(Change detection outputs)
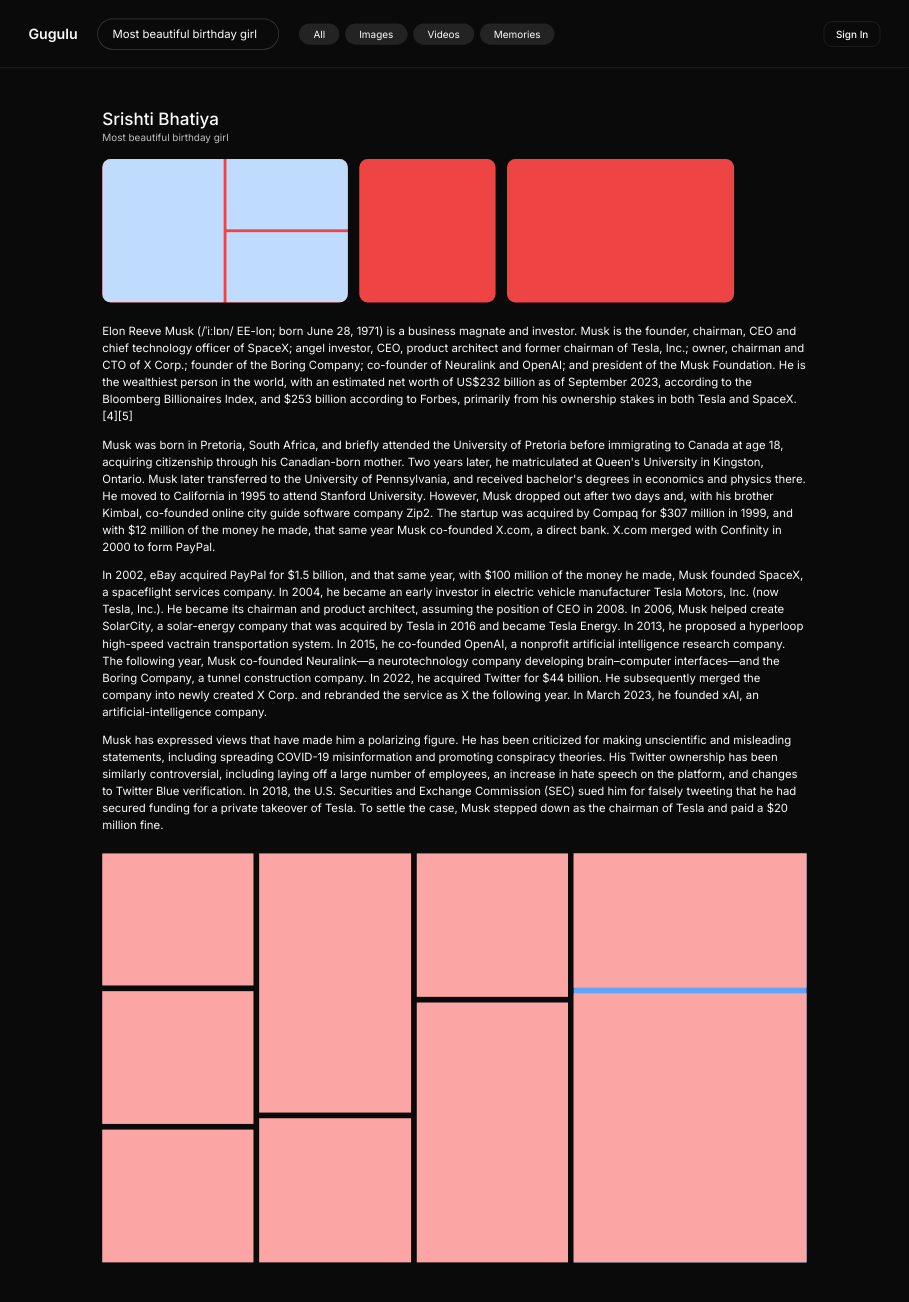
Repository: Harshgoel17/anshfinal
Page: /srishti
The author's editor kept a copy of each file at every save. The page is drawn from the files as they stood at one save, then again after the next save.
The browser window is 1280 px wide. The pictures show the whole page, at 71% of full size.
The project was rebuilt for these pictures with package versions that can differ from the ones it lists, and the page was loaded fresh each time. The framework's server and built-in components were replaced by stand-ins that run in the browser. Also part of the build but not shown: next.config.js.

Above is the page before, as saved 2023-10-04 21:07:54.

### app/srishti/page.jsx
import Gallery from '@/components/Gallery'
import Navbar from '@/components/Navbar'
import React from 'react'

const page = () => {
  return (
    <div className='overflow-x-hidden'>
        <Navbar />
        <div className='py-14 px-36 gap-5 flex flex-col'>
            <div>
                <h1 className='text-2xl font-medium'>Srishti Bhatiya</h1>
                <p className='text-sm opacity-75'>Most beautiful birthday girl</p>
            </div>

            <div className='flex items-center gap-4'>
                <div className='bg-red-500 lg:w-[27vw] h-[28vh]  rounded-xl flex gap-1 overflow-hidden'>
                    <span className='bg-blue-200 w-[50%] h-full'></span>

                    <div className='flex flex-col gap-1 w-[50%] h-full'>
                        <span className='bg-blue-200 h-[50%] w-full'></span>
                        <span className='bg-blue-200 h-[50%] w-full'></span>
                    </div>
                </div>

                <div className='bg-red-500 lg:w-[15vw] h-[28vh]  rounded-xl flex gap-1 overflow-hidden'>

                </div>

                <div className='bg-red-500 lg:w-[25vw] h-[28vh]  rounded-xl flex gap-1 overflow-hidden'>

                </div>
            </div>

            <div className='text-lol py-2 flex flex-col gap-4'>
                <p>
                Elon Reeve Musk (/ˈiːlɒn/ EE-lon; born June 28, 1971) is a business magnate and investor. Musk is the founder, chairman, CEO and chief technology officer of SpaceX; angel investor, CEO, product architect and former chairman of Tesla, Inc.; owner, chairman and CTO of X Corp.; founder of the Boring Company; co-founder of Neuralink and OpenAI; and president of the Musk Foundation. He is the wealthiest person in the world, with an estimated net worth of US$232 billion as of September 2023, according to the Bloomberg Billionaires Index, and $253 billion according to Forbes, primarily from his ownership stakes in both Tesla and SpaceX.[4][5]


                </p>

                <p>
                Musk was born in Pretoria, South Africa, and briefly attended the University of Pretoria before immigrating to Canada at age 18, acquiring citizenship through his Canadian-born mother. Two years later, he matriculated at Queen's University in Kingston, Ontario. Musk later transferred to the University of Pennsylvania, and received bachelor's degrees in economics and physics there. He moved to California in 1995 to attend Stanford University. However, Musk dropped out after two days and, with his brother Kimbal, co-founded online city guide software company Zip2. The startup was acquired by Compaq for $307 million in 1999, and with $12 million of the money he made, that same year Musk co-founded X.com, a direct bank. X.com merged with Confinity in 2000 to form PayPal.

                </p>

                <p>
                In 2002, eBay acquired PayPal for $1.5 billion, and that same year, with $100 million of the money he made, Musk founded SpaceX, a spaceflight services company. In 2004, he became an early investor in electric vehicle manufacturer Tesla Motors, Inc. (now Tesla, Inc.). He became its chairman and product architect, assuming the position of CEO in 2008. In 2006, Musk helped create SolarCity, a solar-energy company that was acquired by Tesla in 2016 and became Tesla Energy. In 2013, he proposed a hyperloop high-speed vactrain transportation system. In 2015, he co-founded OpenAI, a nonprofit artificial intelligence research company. The following year, Musk co-founded Neuralink—a neurotechnology company developing brain–computer interfaces—and the Boring Company, a tunnel construction company. In 2022, he acquired Twitter for $44 billion. He subsequently merged the company into newly created X Corp. and rebranded the service as X the following year. In March 2023, he founded xAI, an artificial-intelligence company.


                </p>

                <p>
                Musk has expressed views that have made him a polarizing figure. He has been criticized for making unscientific and misleading statements, including spreading COVID-19 misinformation and promoting conspiracy theories. His Twitter ownership has been similarly controversial, including laying off a large number of employees, an increase in hate speech on the platform, and changes to Twitter Blue verification. In 2018, the U.S. Securities and Exchange Commission (SEC) sued him for falsely tweeting that he had secured funding for a private takeover of Tesla. To settle the case, Musk stepped down as the chairman of Tesla and paid a $20 million fine.
                </p>
            </div>

            <Gallery />
        </div>
    </div>
  )
}

export default page

### app/globals.css
@tailwind base;
@tailwind components;
@tailwind utilities;

@layer base {
  :root {
    --background: 0 0% 3.9%;
    --foreground: 0 0% 98%;

    --card: 0 0% 3.9%;
    --card-foreground: 0 0% 98%;

    --popover: 0 0% 3.9%;
    --popover-foreground: 0 0% 98%;

    --primary: 0 0% 98%;
    --primary-foreground: 0 0% 9%;

    --secondary: 0 0% 14.9%;
    --secondary-foreground: 0 0% 98%;

    --muted: 0 0% 14.9%;
    --muted-foreground: 0 0% 63.9%;

    --accent: 0 0% 14.9%;
    --accent-foreground: 0 0% 98%;

    --destructive: 0 62.8% 30.6%;
    --destructive-foreground: 0 0% 98%;

    --border: 0 0% 14.9%;
    --input: 0 0% 14.9%;
    --ring: 0 0% 83.1%;
  }

  .dark {
    --background: 0 0% 3.9%;
    --foreground: 0 0% 98%;

    --card: 0 0% 3.9%;
    --card-foreground: 0 0% 98%;

    --popover: 0 0% 3.9%;
    --popover-foreground: 0 0% 98%;

    --primary: 0 0% 98%;
    --primary-foreground: 0 0% 9%;

    --secondary: 0 0% 14.9%;
    --secondary-foreground: 0 0% 98%;

    --muted: 0 0% 14.9%;
    --muted-foreground: 0 0% 63.9%;

    --accent: 0 0% 14.9%;
    --accent-foreground: 0 0% 98%;

    --destructive: 0 62.8% 30.6%;
    --destructive-foreground: 0 0% 98%;

    --border: 0 0% 14.9%;
    --input: 0 0% 14.9%;
    --ring: 0 0% 83.1%;
  }
}

@layer base {
  * {
    @apply border-border;
  }
  body {
    @apply bg-background text-foreground;
  }
}

### components/Gallery.jsx
import React from 'react'

const Gallery = () => {
  return (
    <div className='h-[80vh] flex gap-2'>
        <div className='grid grid-cols-3 gap-2 h-full w-full flex-[2]  '>
            <div className='flex flex-col h-full w-full  gap-2'>
                <span className='bg-red-300 w-full h-full'></span>
                <span className='bg-red-300 w-full h-full'></span>
                <span className='bg-red-300 w-full h-full'></span>
            </div>

            <div className='flex flex-col h-full w-full  gap-2'>
                <span className='bg-red-300 w-full h-full flex-[1.8]'></span>
                <span className='bg-red-300 w-full h-full flex-1'></span>

            </div>

            <div className='flex flex-col h-full w-full  gap-2'>
                <span className='bg-red-300 w-full h-full flex-1'></span>

                <span className='bg-red-300 w-full h-full flex-[1.8]'></span>
            </div>
        </div>

        <div className='flex h-full flex-col w-full flex-1 gap-2  bg-blue-400'>
            <span className='bg-red-300 w-full h-full flex-1'></span>
            <span className='bg-red-300 w-full h-full flex-[2]'></span>
        </div>
    </div>
  )
}

export default Gallery

### components/Navbar.jsx
import React from 'react'
import { Button } from "@/components/ui/button";

const Navbar = () => {
  return (
    <div className='flex h-24 w-screen items-center justify-between border-b px-10'>
        <div className='flex gap-7 items-center'>
            <h1 className='text-xl font-semibold'>Gugulu</h1>
            <input type="text" className="bg-background border border-foreground/20 rounded-full h-11 w-[20vw] px-5" value={'Most beautiful birthday girl'}/>

            <div className='flex items-center justify-center gap-2 text-sm'>
                <div className='rounded-full bg-foreground/10 px-5 py-[5px] cursor-pointer'>All</div>
                <div className='rounded-full bg-foreground/10 px-5 py-[5px] cursor-pointer'>Images</div>
                <div className='rounded-full bg-foreground/10 px-5 py-[5px] cursor-pointer'>Videos</div>
                <div className='rounded-full bg-foreground/10 px-5 py-[5px] cursor-pointer'>Memories</div>
            </div>
        </div>
        <div className='flex items-center gap-6'>
            <Button variant="outline" className="rounded-xl" >Sign In</Button>
        </div>
    </div>
  )
}

export default Navbar

### components/ui/button.jsx
import * as React from "react"
import { Slot } from "@radix-ui/react-slot"
import { cva } from "class-variance-authority";

import { cn } from "@/lib/utils"

const buttonVariants = cva(
  "inline-flex items-center justify-center rounded-md text-sm font-medium transition-colors focus-visible:outline-none focus-visible:ring-1 focus-visible:ring-ring disabled:pointer-events-none disabled:opacity-50",
  {
    variants: {
      variant: {
        default:
          "bg-primary text-primary-foreground shadow hover:bg-primary/90",
        destructive:
          "bg-destructive text-destructive-foreground shadow-sm hover:bg-destructive/90",
        outline:
          "border border-input bg-transparent shadow-sm hover:bg-accent hover:text-accent-foreground",
        secondary:
          "bg-secondary text-secondary-foreground shadow-sm hover:bg-secondary/80",
        ghost: "hover:bg-accent hover:text-accent-foreground",
        link: "text-primary underline-offset-4 hover:underline",
      },
      size: {
        default: "h-9 px-4 py-2",
        sm: "h-8 rounded-md px-3 text-xs",
        lg: "h-10 rounded-md px-8",
        icon: "h-9 w-9",
      },
    },
    defaultVariants: {
      variant: "default",
      size: "default",
    },
  }
)

const Button = React.forwardRef(({ className, variant, size, asChild = false, ...props }, ref) => {
  const Comp = asChild ? Slot : "button"
  return (
    (<Comp
      className={cn(buttonVariants({ variant, size, className }))}
      ref={ref}
      {...props} />)
  );
})
Button.displayName = "Button"

export { Button, buttonVariants }

Loaded but not shown: app/layout.js (common file); lib/utils.js (common file); tailwind.config.js (common file)

After the next save:
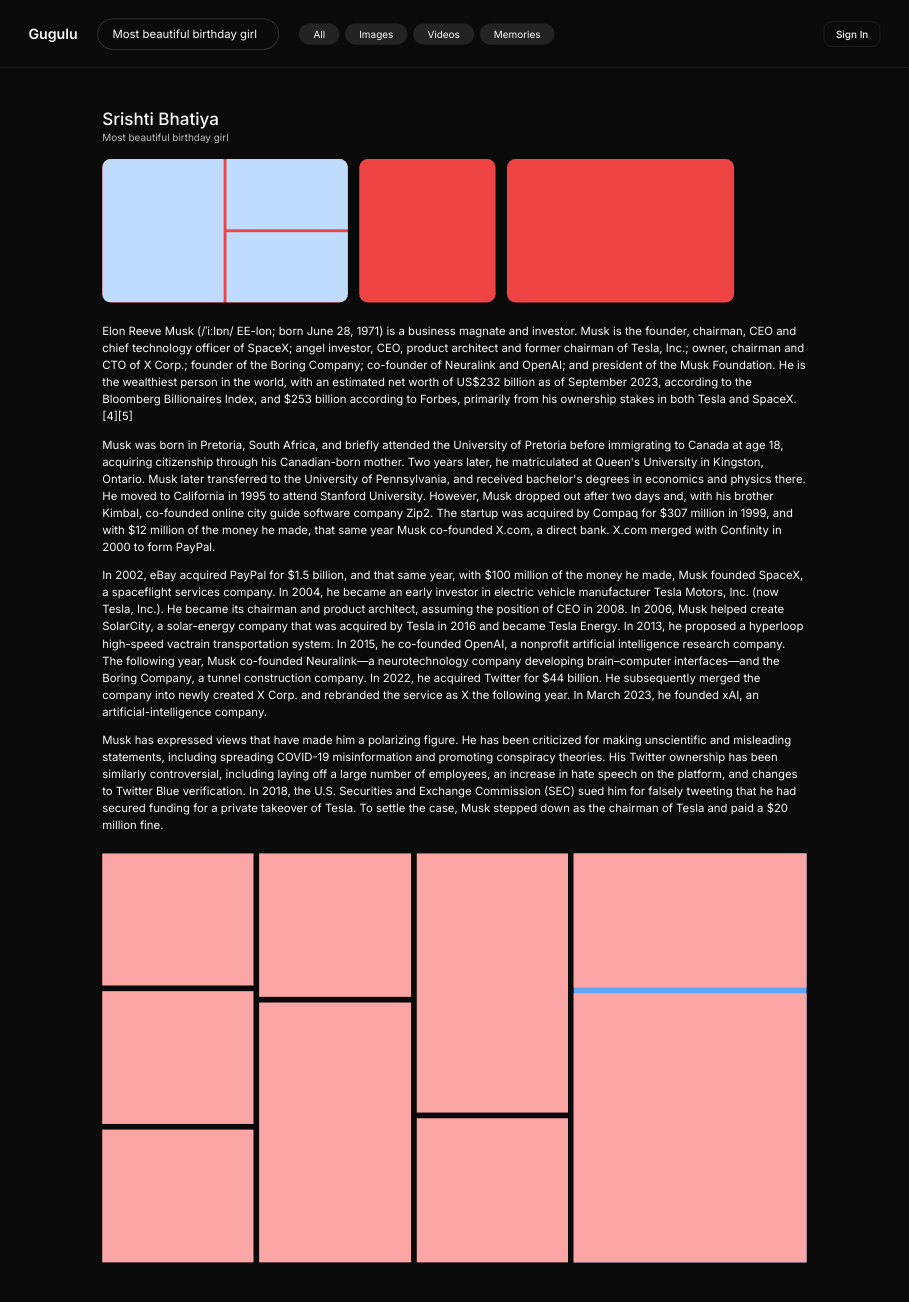
Saved 13 s later.
--- a/components/Gallery.jsx
+++ b/components/Gallery.jsx
@@ -11,16 +11,18 @@ const Gallery = () => {
             </div>
 
             <div className='flex flex-col h-full w-full  gap-2'>
+                <span className='bg-red-300 w-full h-full flex-1'></span>
+
+                <span className='bg-red-300 w-full h-full flex-[1.8]'></span>
+            </div>
+
+            <div className='flex flex-col h-full w-full  gap-2'>
                 <span className='bg-red-300 w-full h-full flex-[1.8]'></span>
                 <span className='bg-red-300 w-full h-full flex-1'></span>
 
             </div>
 
-            <div className='flex flex-col h-full w-full  gap-2'>
-                <span className='bg-red-300 w-full h-full flex-1'></span>
 
-                <span className='bg-red-300 w-full h-full flex-[1.8]'></span>
-            </div>
         </div>
 
         <div className='flex h-full flex-col w-full flex-1 gap-2  bg-blue-400'>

(GOAL OF THE EXERCISE):
The answer must consist solely of the lines from the first line of the data through the line containing "<h1 className='text-2xl font-medium'>Srishti", inclusive, reproduced exactly and without pictures.

(WRITTEN REPLY):
Repository: Harshgoel17/anshfinal
Page: /srishti
The author's editor kept a copy of each file at every save. The page is drawn from the files as they stood at one save, then again after the next save.
The browser window is 1280 px wide. The pictures show the whole page, at 71% of full size.
The project was rebuilt for these pictures with package versions that can differ from the ones it lists, and the page was loaded fresh each time. The framework's server and built-in components were replaced by stand-ins that run in the browser. Also part of the build but not shown: next.config.js.

Above is the page before, as saved 2023-10-04 21:07:54.

### app/srishti/page.jsx
import Gallery from '@/components/Gallery'
import Navbar from '@/components/Navbar'
import React from 'react'

const page = () => {
  return (
    <div className='overflow-x-hidden'>
        <Navbar />
        <div className='py-14 px-36 gap-5 flex flex-col'>
            <div>
                <h1 className='text-2xl font-medium'>Srishti Bhatiya</h1>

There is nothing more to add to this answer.